Yesterday, the Federal Reserve released their final decision to cut monthly bond purchases again by another $10 billion; this monetary policy is also known as quantitative easing. Under the leadership of Ben Bernanke, and despite concerns that the Fed’s decision is causing problems in emerging markets, the committee voted unanimously for the first time since 2011. The decision reflected the Fed’s optimism that the economy is finally stabilizing for faster growth, citing higher household spending, business profits and investments, as well as declining unemployment rates.

As a result of the Fed’s decision, U.S. stocks fell, creating volatility in the market and reversing any prior gains. For example, the Dow briefly fell over 200 points and Nasdaq declined about 47 points. Some stocks are even on pace for their biggest drop in years. However, this is what people were looking for, to be able to reinvest their money at these lower costs. The question is: Is this a buying opportunity? Or is this an indication that the direction of the market is changing? The New York Times states that this retreat is causing a shift in investment patterns as investors are beginning to anticipate the return of higher interest rates in the U.S. as opposed to chasing higher returns in foreign markets as before.

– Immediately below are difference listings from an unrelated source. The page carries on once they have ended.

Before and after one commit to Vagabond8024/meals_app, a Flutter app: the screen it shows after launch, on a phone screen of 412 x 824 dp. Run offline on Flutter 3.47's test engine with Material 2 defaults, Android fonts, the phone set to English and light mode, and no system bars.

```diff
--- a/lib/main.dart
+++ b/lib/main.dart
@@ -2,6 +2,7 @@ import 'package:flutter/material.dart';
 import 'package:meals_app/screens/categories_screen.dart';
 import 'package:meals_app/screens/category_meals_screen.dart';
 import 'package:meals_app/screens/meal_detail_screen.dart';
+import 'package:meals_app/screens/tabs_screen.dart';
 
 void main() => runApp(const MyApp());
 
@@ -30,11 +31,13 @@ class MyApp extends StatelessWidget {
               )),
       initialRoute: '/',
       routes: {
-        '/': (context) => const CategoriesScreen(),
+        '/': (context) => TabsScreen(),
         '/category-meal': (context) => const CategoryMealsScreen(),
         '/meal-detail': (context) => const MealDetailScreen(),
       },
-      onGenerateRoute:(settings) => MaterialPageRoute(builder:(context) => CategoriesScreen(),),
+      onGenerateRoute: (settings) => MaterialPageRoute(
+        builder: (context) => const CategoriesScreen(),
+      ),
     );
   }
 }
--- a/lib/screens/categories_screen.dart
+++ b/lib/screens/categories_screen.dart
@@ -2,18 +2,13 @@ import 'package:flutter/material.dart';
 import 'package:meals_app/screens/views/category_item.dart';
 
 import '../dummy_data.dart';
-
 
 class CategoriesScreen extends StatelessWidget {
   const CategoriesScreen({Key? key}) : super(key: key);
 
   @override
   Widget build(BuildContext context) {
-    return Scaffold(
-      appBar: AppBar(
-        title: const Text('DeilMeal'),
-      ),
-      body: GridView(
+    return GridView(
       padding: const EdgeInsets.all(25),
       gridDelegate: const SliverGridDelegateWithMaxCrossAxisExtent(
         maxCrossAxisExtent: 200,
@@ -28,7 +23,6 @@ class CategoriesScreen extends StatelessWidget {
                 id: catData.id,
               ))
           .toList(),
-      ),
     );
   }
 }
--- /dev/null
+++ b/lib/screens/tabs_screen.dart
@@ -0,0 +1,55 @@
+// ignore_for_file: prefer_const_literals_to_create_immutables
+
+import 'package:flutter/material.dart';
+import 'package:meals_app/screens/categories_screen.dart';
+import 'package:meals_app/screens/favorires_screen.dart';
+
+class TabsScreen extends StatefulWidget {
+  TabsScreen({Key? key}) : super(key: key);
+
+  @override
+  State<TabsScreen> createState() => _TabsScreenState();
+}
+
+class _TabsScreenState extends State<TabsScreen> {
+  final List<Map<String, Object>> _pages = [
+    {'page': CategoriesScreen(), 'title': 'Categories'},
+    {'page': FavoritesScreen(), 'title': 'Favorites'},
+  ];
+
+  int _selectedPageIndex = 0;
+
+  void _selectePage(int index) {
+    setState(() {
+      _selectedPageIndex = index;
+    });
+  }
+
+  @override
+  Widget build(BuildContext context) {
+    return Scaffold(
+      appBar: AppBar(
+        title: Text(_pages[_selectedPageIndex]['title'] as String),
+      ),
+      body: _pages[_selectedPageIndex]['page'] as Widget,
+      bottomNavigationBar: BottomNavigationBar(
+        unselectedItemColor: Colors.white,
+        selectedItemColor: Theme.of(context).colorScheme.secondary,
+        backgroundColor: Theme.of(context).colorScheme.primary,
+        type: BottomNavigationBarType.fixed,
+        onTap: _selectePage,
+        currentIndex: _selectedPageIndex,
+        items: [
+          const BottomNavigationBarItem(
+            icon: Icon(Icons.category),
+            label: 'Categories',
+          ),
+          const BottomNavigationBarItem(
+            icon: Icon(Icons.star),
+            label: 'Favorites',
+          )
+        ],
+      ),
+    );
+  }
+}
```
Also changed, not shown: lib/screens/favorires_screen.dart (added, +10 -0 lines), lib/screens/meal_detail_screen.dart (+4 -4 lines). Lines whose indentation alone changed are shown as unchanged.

Since the stock market and interest rates tend to move in opposite directions, interest rates fell as a result of the cut in monthly bond purchases, keeping them even closer yet to zero. As a result, this stimulates the economy by making corporate and consumer borrowing easier and therefore increasing consumer spending throughout the economy. But, at the same time, lower interest rates mean that people who are lending money and buying bonds will have less of an opportunity to collect income from interest. A decrease in interest rates will cause investors to move away from the bond market and businesses will be able to finance expansion, such as being able to purchase more capital, at a cheaper rate. If businesses can increase their potential earnings through greater investments, this could then lead to an increase in stock prices.

However, unless a much larger scale crisis emerges, the Fed will most likely not deviate from its current path. “The clear Fed default position is that tapering will continue”, stated Ian Shepherdson. “It would not even be a surprise to see the Fed’s tapering increase to $15 billion or $20 billion”, says Jennifer Vail.